In Turkey on Monday, siblings Harun, 8, and Eyuphan, 15, were rescued 181 hours after the fifth-deadliest earthquake of the 21st century, the Andadolu news agency reported.
The confirmed death toll stands at 35,331 as officials and medics said 31,643 people had died in Turkey and at least 3,688 in Syria.
Survivors face a lack of water and poor sanitation. In Turkey's southern Adiyaman an outbreak of scabies -- a skin disease known to spread in crowded areas -- is affecting adults, while children are suffering from diarrhoea, local media reported.
Serkan Tatoglu, 41, a father of four, described how his family is haunted by their losses as they wait out the aftershocks in a tent city near the quake's epicentre in southern Kahramanmaras.
"The youngest, traumatised by the aftershocks, keeps asking: 'Dad, are we going to die?'" Tatoglu said of his six-year-old.
Turkey's Vice President Fuat Oktay said 574 children pulled from collapsed buildings were found without any surviving parents. Only 76 had been returned to other family members.

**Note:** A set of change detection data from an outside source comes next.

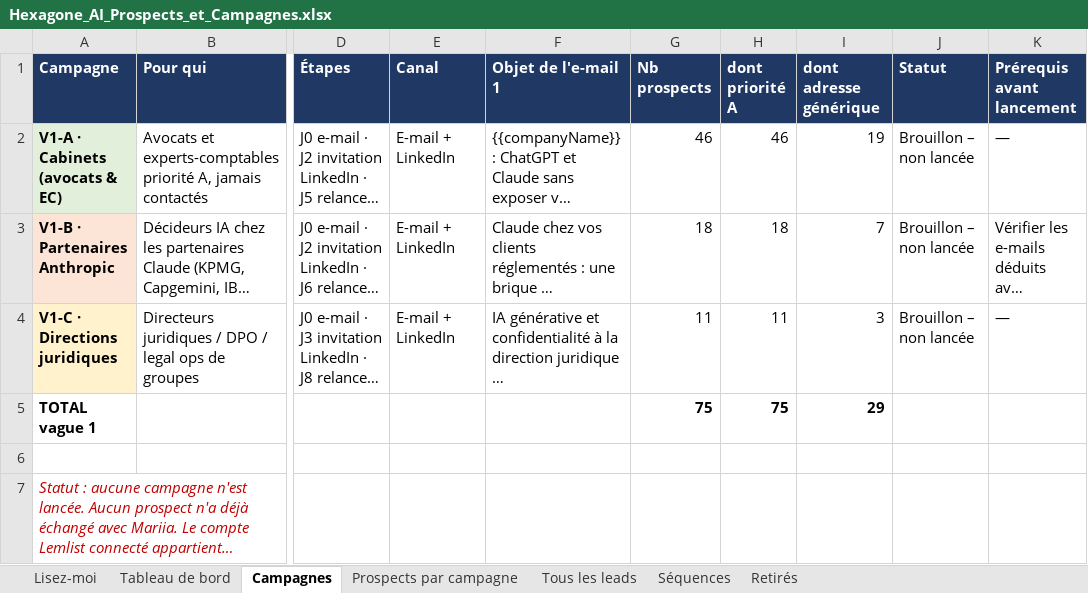
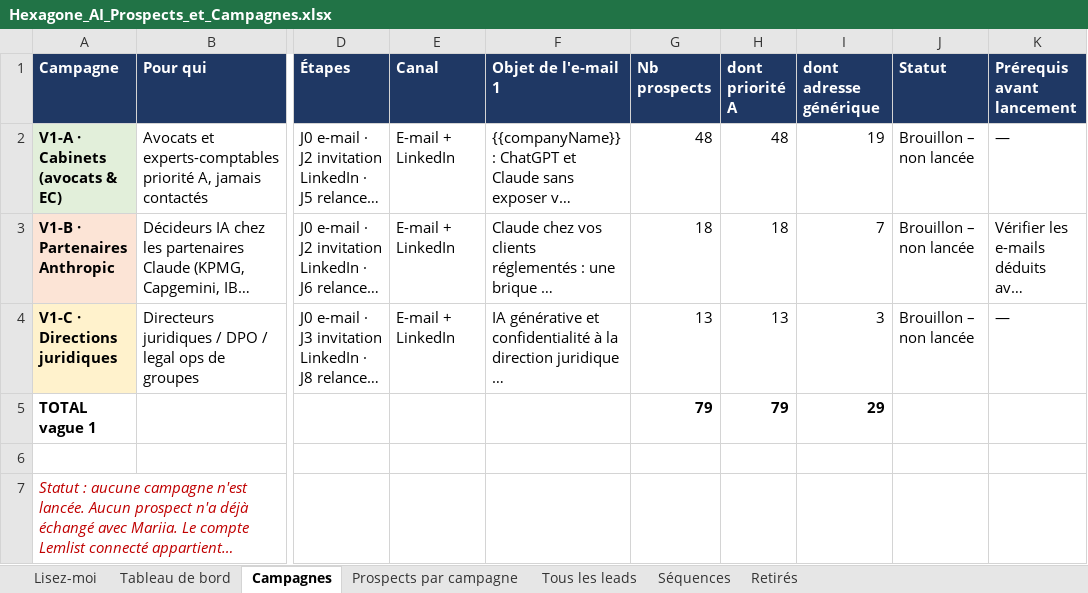
Before and after one commit to celygrowth-spec/cely-crm, an Excel workbook: prospection/hexagone-ai/Hexagone_AI_Prospects_et_Campagnes.xlsx, sheet Campagnes, drawn as a sheet; only a part is shown, gaps mark what is left out; long unchanged cells end in …; values as stored, in another font and other column widths than the file's, no borders; the diff names each change by its address in the sheet, - before the commit and + after, or states it on an @@ line.

```diff
--- a/prospection/hexagone-ai/Hexagone_AI_Prospects_et_Campagnes.xlsx (sheet Campagnes)
+++ b/prospection/hexagone-ai/Hexagone_AI_Prospects_et_Campagnes.xlsx (sheet Campagnes)
-G2 (Nb prospects): 46
+G2 (Nb prospects): 48
-H2 (dont priorité A): 46
+H2 (dont priorité A): 48
-G4 (Nb prospects): 11
+G4 (Nb prospects): 13
-H4 (dont priorité A): 11
+H4 (dont priorité A): 13
-G5 (Nb prospects): 75
+G5 (Nb prospects): 79
-H5 (dont priorité A): 75
+H5 (dont priorité A): 79
```
Also changed, not shown: sheet Tous les leads, sheet Prospects par campagne, sheet Retirés, sheet Tableau de bord, sheet Lisez-moi, 16 other files.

Hatice Goz, a volunteer psychologist in Turkey's Hatay province, said she has been fielding a barrage of calls from frantic parents looking for missing children.
Millions 'need to be fed'
In Antakya, clean-up teams have been shifting rubble and putting up basic toilets as the telephone network started to come back in parts of the town, an AFP reporter said.
The city was patrolled by police and soldiers deployed to prevent looting following several incidents over the weekend.
"Send any stuff you can because there are millions of people here and they all need to be fed," Turkish Interior Minister Suleyman Soylu appealed late on Sunday.
Aid packages, mainly clothes, were opened and spread across the streets in Hatay province, according to NTV. One video showed aid workers throwing clothes randomly into a crowd as people tried to grab whatever they could.
Soylu said rescue efforts had ended in seven parts of Kahramanmaras.
The economic cost of the disaster could be as much as $84.1 billion, Turkish employers' association Turkonfed said in a report Monday.
Focus on Syria
In Syria, the toll has barely changed for several days and is expected to rise.
UN humanitarian affairs chief Martin Griffiths was to give a presentation to the UN Security Council on the situation in Syria, after visiting the region over the weekend.
"We have so far failed the people in north-west Syria," Griffiths said Sunday on Twitter.
"They rightly feel abandoned," he said, adding that it was the international community's obligation "to correct this failure as fast as we can."
A 10-truck UN convoy has crossed from Turkey into northwest Syria via the only open border crossing to the region, carrying shelter kits, an AFP correspondent reported Sunday.
However, UN officials said more was needed for the millions whose homes were destroyed.
On Monday, Sudan sent a flight carrying 30 tonnes of aid to Syria.
The head of the World Health Organization, Tedros Adhanom Ghebreyesus, said Damascus had given the all-clear for aid convoys from government areas, but that the WHO was still waiting for a green light from rebel-held areas before going in.
"The compounding crises of conflict, Covid, cholera, economic decline and now the earthquake have taken an unbearable toll," Tedros said.